Russian journalist Denis Kamalyagin fled the country in 2022. (Photo credit withheld)
Russian journalist Denis Kamalyagin fled the country in 2022. (Photo credit withheld)

Russian newspaper Pskovskaya Guberniya searched; journalists flee amid home raids

Paris, March 23, 2022 — Russian authorities should stop harassing independent journalists and let all members of the press work freely, the Committee to Protect Journalists said Wednesday.

On March 5, officers with the Ministry of Internal Affairs’ Center for Combating Extremism and the OMON special riot police raided the office of Pskovskaya Guberniya, an independent newspaper in the western region of Pskov, according to news reports and posts on the outlet’s Telegram channel.

Separately, on March 18, law enforcement officers also searched the homes of Pskovskaya Guberniya chief editor Denis Kamalyagin and journalist Viktor Agafonov, as well as Pskov-based journalist Svetlana Prokopyeva, according to news reports, a police document posted online by human rights lawyer Pavel Chikov, and Kamalyagin, who spoke to CPJ via messaging app.

“Russian authorities’ harassment of journalists in Pskov is a blatant effort to stifle their reporting,” said Gulnoza Said, CPJ’s Europe and Central Asia program coordinator, in New York. “Authorities must cease fabricating cases aimed at hindering the work of media outlets, which are essential to keeping independent regional journalism alive.”

The March 5 raid was conducted as part of an investigation into the liberal opposition Yabloko political party in Pskov, which shares an office building with Pskovskaya Guberniya, after an anonymous woman filed a complaint alleging that the party had violated new legislation barring actions that are “discrediting” to the military, according to news reports and a post on Telegram by the party’s regional head, Lev Shlosberg.

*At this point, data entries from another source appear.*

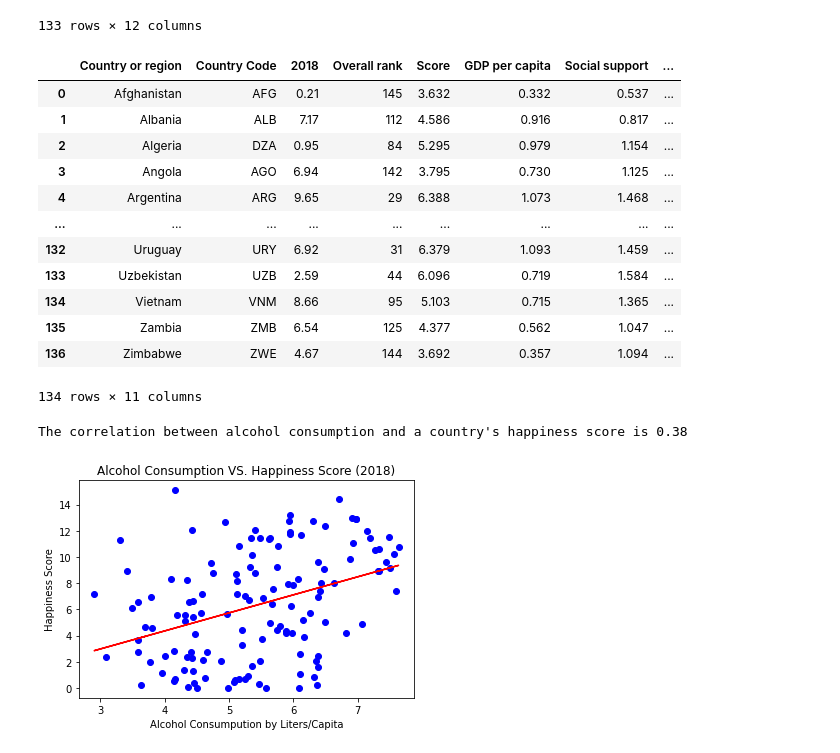
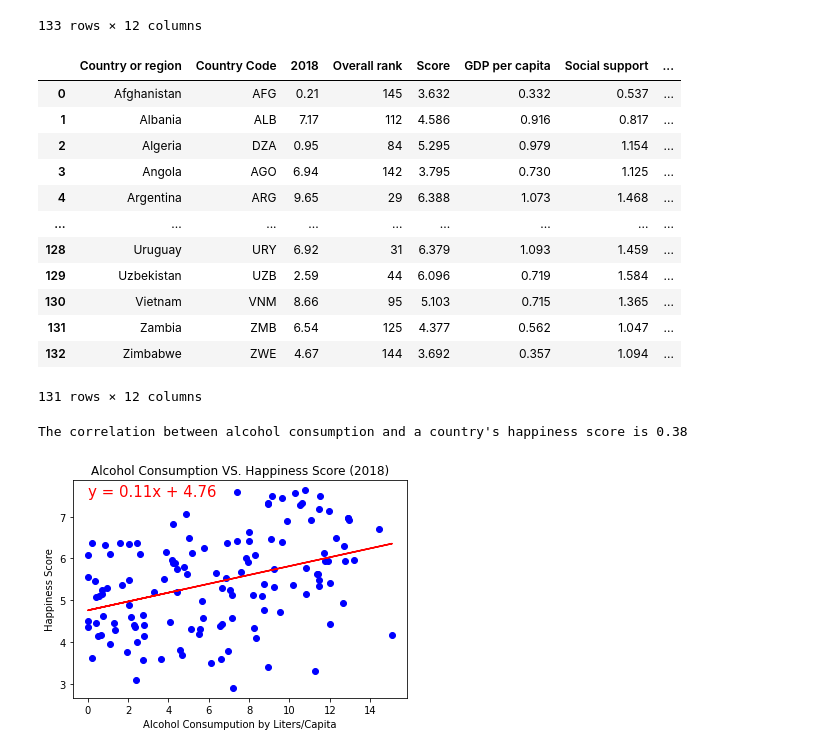
Before and after one commit to dmcneill0711/Happiness-V.S.-Alcohol-Study, a Jupyter notebook: Jupyter Notebook/Project 1 Code.ipynb, the cells around one changed output. Cells and saved outputs as stored; diff of their text form; code cells hidden in the pictures.

```diff
--- a/Jupyter Notebook/Project 1 Code.ipynb
+++ b/Jupyter Notebook/Project 1 Code.ipynb
@@ -102,7 +114,8 @@ happy_alcohol_df_final
 | 132 | Zimbabwe | ZWE | 4.67 | 144 | 3.692 | 0.357 | 1.094 | ... |
 133 rows × 12 columns
 # %%
-happy_alcohol_df_sorted = happy_alcohol_df.sort_values(by=["Country or region"],ascending=True,ignore_index=True)
+#Sort Final DataFrame, Reset Index, and Drop Rows with Any Null Values
+happy_alcohol_df_sorted = happy_alcohol_df_final.sort_values(by=["Country or region"],ascending=True,ignore_index=True)
 happy_alcohol_df_sorted_drop = happy_alcohol_df_sorted.dropna(how="any")
 happy_alcohol_df_sorted_drop
 # %% [output]
@@ -113,33 +126,36 @@ happy_alcohol_df_sorted_drop
 | 3 | Angola | AGO | 6.94 | 142 | 3.795 | 0.730 | 1.125 | ... |
 | 4 | Argentina | ARG | 9.65 | 29 | 6.388 | 1.073 | 1.468 | ... |
 | ... | ... | ... | ... | ... | ... | ... | ... | ... |
-| 132 | Uruguay | URY | 6.92 | 31 | 6.379 | 1.093 | 1.459 | ... |
-| 133 | Uzbekistan | UZB | 2.59 | 44 | 6.096 | 0.719 | 1.584 | ... |
-| 134 | Vietnam | VNM | 8.66 | 95 | 5.103 | 0.715 | 1.365 | ... |
-| 135 | Zambia | ZMB | 6.54 | 125 | 4.377 | 0.562 | 1.047 | ... |
-| 136 | Zimbabwe | ZWE | 4.67 | 144 | 3.692 | 0.357 | 1.094 | ... |
+| 128 | Uruguay | URY | 6.92 | 31 | 6.379 | 1.093 | 1.459 | ... |
+| 129 | Uzbekistan | UZB | 2.59 | 44 | 6.096 | 0.719 | 1.584 | ... |
+| 130 | Vietnam | VNM | 8.66 | 95 | 5.103 | 0.715 | 1.365 | ... |
+| 131 | Zambia | ZMB | 6.54 | 125 | 4.377 | 0.562 | 1.047 | ... |
+| 132 | Zimbabwe | ZWE | 4.67 | 144 | 3.692 | 0.357 | 1.094 | ... |
-134 rows × 11 columns
+131 rows × 12 columns
 # %%
-y = happy_alcohol_df_sorted_drop["2018"]
-x = happy_alcohol_df_sorted_drop["Score"]
+#Create a Plot That Compares and Calculates the Correlation Between a Country's Alcohol Consumption and Happiness Score
+x = happy_alcohol_df_sorted_drop["2018"]
+y = happy_alcohol_df_sorted_drop["Score"]
 
 plt.scatter(x, y, marker="o", facecolors="blue")
 
 (slope, intercept, rvalue, pvalue, stderr) = linregress(x, y)
 regress_values = x * slope + intercept
 line_eq = "y = " + str(round(slope,2)) + "x + " + str(round(intercept,2))
 plt.plot(x,regress_values,"r-")
 plt.annotate(line_eq,(0,7.5),fontsize=15,color="red")
 
 plt.xlabel("Alcohol Consumpution by Liters/Capita")
 plt.ylabel("Happiness Score")
 plt.title("Alcohol Consumption VS. Happiness Score (2018)")
 
 correlation = scipy.pearsonr(x,y)
 print(f"The correlation between alcohol consumption and a country's happiness score is {round(correlation[0],2)}")
+
+plt.savefig("AlcoholVSHappiness.png")
 # %% [output]
 The correlation between alcohol consumption and a country's happiness score is 0.38
-[figure, old version]
+[figure, new version]
 # %%
 x = happy_alcohol_df_sorted_drop["2018"]
 y = happy_alcohol_df_sorted_drop["Overall rank"]
```
Also changed, not shown: parts of 22 cells of this notebook, 7 other files.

Officers also raided the party’s headquarters that day, Shlosberg wrote.

Shlosberg’s post states that the anonymous woman alleged that the Yabloko party was connected to anti-war email she received, and that the woman named Kamalyagin as one of the party’s heads. Kamalyagin told CPJ that he was not affiliated with that party.

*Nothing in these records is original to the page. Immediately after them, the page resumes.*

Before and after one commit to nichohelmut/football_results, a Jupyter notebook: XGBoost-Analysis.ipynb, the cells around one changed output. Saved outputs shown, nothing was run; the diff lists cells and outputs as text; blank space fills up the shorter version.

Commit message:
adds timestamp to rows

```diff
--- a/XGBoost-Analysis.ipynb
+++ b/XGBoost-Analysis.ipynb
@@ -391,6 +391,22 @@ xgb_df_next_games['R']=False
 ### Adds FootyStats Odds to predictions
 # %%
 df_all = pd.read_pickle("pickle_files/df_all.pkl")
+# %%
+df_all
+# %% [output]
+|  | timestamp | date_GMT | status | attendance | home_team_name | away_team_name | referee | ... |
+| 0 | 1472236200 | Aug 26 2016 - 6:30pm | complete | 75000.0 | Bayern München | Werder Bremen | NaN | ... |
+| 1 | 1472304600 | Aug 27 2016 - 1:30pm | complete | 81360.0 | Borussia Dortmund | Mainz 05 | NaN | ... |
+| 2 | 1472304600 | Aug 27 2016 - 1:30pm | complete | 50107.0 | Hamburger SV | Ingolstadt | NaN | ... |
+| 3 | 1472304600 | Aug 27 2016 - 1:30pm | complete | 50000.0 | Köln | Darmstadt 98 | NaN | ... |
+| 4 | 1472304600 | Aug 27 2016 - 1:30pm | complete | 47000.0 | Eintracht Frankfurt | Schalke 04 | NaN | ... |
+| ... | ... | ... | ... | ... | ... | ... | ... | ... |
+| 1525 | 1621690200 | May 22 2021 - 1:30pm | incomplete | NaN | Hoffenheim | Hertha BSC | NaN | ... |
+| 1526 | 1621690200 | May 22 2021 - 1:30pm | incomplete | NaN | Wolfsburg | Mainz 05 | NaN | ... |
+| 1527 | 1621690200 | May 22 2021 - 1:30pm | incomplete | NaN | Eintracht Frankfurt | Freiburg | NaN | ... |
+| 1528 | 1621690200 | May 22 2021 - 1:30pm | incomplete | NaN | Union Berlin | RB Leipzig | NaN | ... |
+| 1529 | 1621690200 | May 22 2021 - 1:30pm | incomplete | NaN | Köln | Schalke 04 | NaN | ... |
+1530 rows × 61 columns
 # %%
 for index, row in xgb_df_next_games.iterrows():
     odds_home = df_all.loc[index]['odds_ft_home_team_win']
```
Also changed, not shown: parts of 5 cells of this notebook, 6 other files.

During that raid, officers seized computers and journalists’ phones, and later that day authorities blocked the outlet’s website, according to additional news reports and Telegram posts. The following day, Pskovskaya Guberniya announced that it was suspending activity because it was impossible to work without technical equipment.

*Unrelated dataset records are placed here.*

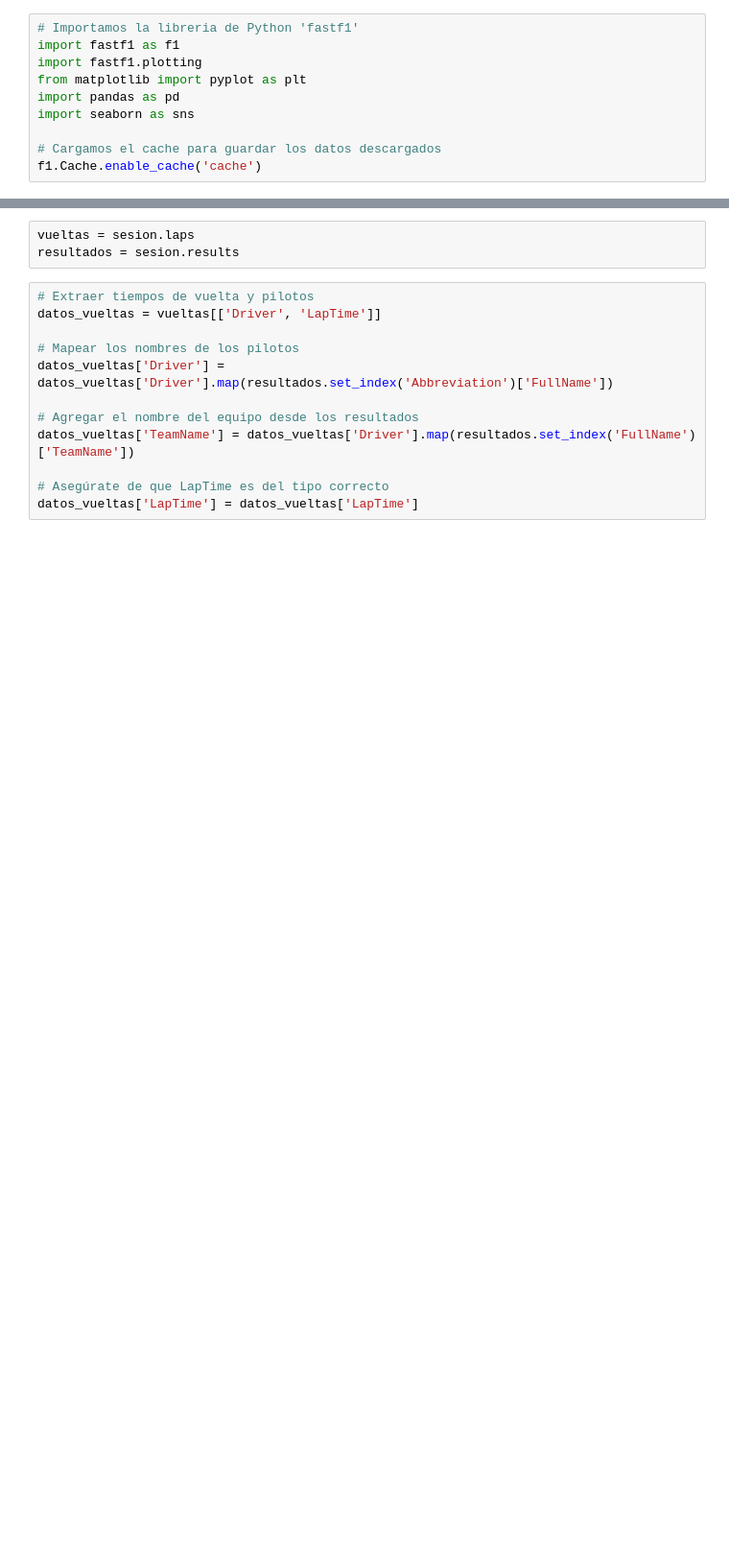
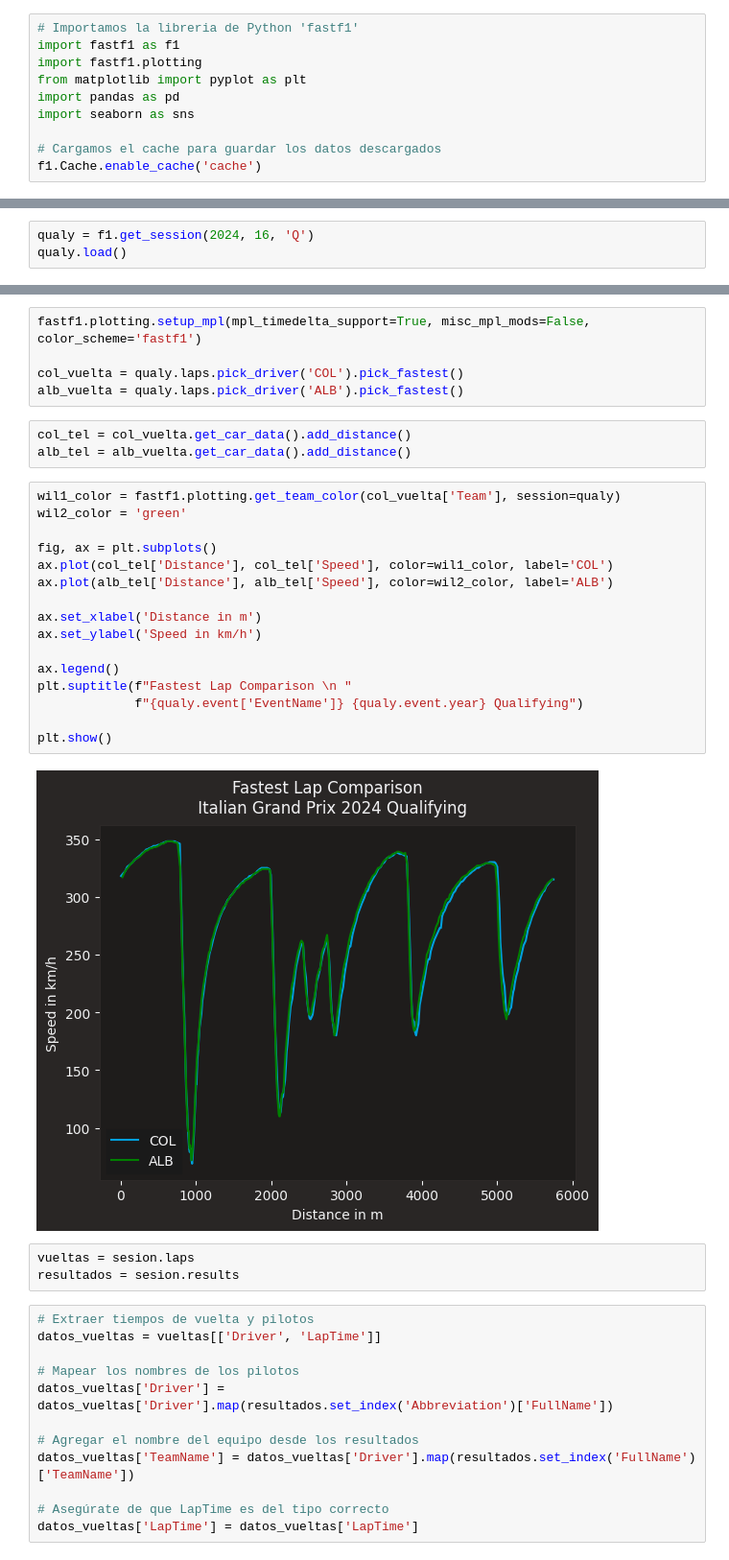
Before and after one commit to Ayrton-Milessi/Formula-1, a Jupyter notebook: Temporada 2024/16_ITALY/race.ipynb, the cells around one changed output, grey strips where cells are left out. Shown: that part at 96% size. Saved outputs shown, nothing was run; the diff lists cells and outputs as text; blank space fills up the shorter version.

```diff
--- a/Temporada 2024/16_ITALY/race.ipynb
+++ b/Temporada 2024/16_ITALY/race.ipynb
@@ -40,0 +123,3 @@ core           INFO     Finished loading data for 20 drivers: ['16', '81', '4',
+# %%
+qualy = f1.get_session(2024, 16, 'Q')
+qualy.load()
@@ -41,3 +144,29 @@ core           INFO     Finished loading data for 20 drivers: ['16', '81', '4',
+# %%
+fastf1.plotting.setup_mpl(mpl_timedelta_support=True, misc_mpl_mods=False, color_scheme='fastf1')
+
+col_vuelta = qualy.laps.pick_driver('COL').pick_fastest()
+alb_vuelta = qualy.laps.pick_driver('ALB').pick_fastest()
+# %%
+col_tel = col_vuelta.get_car_data().add_distance()
+alb_tel = alb_vuelta.get_car_data().add_distance()
+# %%
+wil1_color = fastf1.plotting.get_team_color(col_vuelta['Team'], session=qualy)
+wil2_color = 'green'
+
+fig, ax = plt.subplots()
+ax.plot(col_tel['Distance'], col_tel['Speed'], color=wil1_color, label='COL')
+ax.plot(alb_tel['Distance'], alb_tel['Speed'], color=wil2_color, label='ALB')
+
+ax.set_xlabel('Distance in m')
+ax.set_ylabel('Speed in km/h')
+
+ax.legend()
+plt.suptitle(f"Fastest Lap Comparison \n "
+             f"{qualy.event['EventName']} {qualy.event.year} Qualifying")
+
+plt.show()
+# %% [output]
+[figure, added]
 # %%
 vueltas = sesion.laps
 resultados = sesion.results
```
Also changed, not shown: parts of 11 cells of this notebook, 12 other files.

The March 18 raids on Kamalyagin, Agafonov, and Prokopyeva’s homes were conducted as part of an unrelated defamation investigation stemming from a post in an anonymous Telegram channel criticizing statements by Pskov Governor Mikhail Vedernikov about Russian soldiers killed in Ukraine, according to news reports.

Kamalyagin told CPJ that he and Prokopyeva were identified as witnesses in the defamation case. He told the independent outlet Mediazona that he believed the case was authorities’ attempt to “find a reason” to search independent journalists’ homes.

In that interview, Prokopyeva, a reporter at the U.S. Congress-funded broadcaster RFE/RL’s project Sever.Realii and 2020 recipient of CPJ’s International Press Freedom Award, also said that she was not responsible for the anonymous Telegram post.

She also said that police handcuffed her and threw her to the floor during the search, and then seized her phone, e-reader, modem, and her husband’s laptop.

Authorities also searched Kamalyagin’s parents’ home on March 18, and raided a total of seven locations that day, according to a press release issued by the Yabloko party.

Prokopyeva and Kamalyagin have fled Russia and are in Riga, Latvia; Pskovskaya Guberniya journalists Maksim Bartylev and Pavel Dmitriyev are planning to leave the country soon, Kamalyagin told CPJ. According to Pskovskaya Guberniya, Kamalyagin left Russia the day before the search.

On Monday, a Pskov court ruled that the searches of Kamalyagin and Prokopyeva’s homes were “lawful and justified,” according to reports.

CPJ called the Pskov prosecutor’s office and the Investigative Department of the Ministry of Internal Affairs in the Pskov region, but no one answered.

[Editors’ note: This article has been changed in its tenth paragrah to correct the name of Prokopyeva’s outlet.]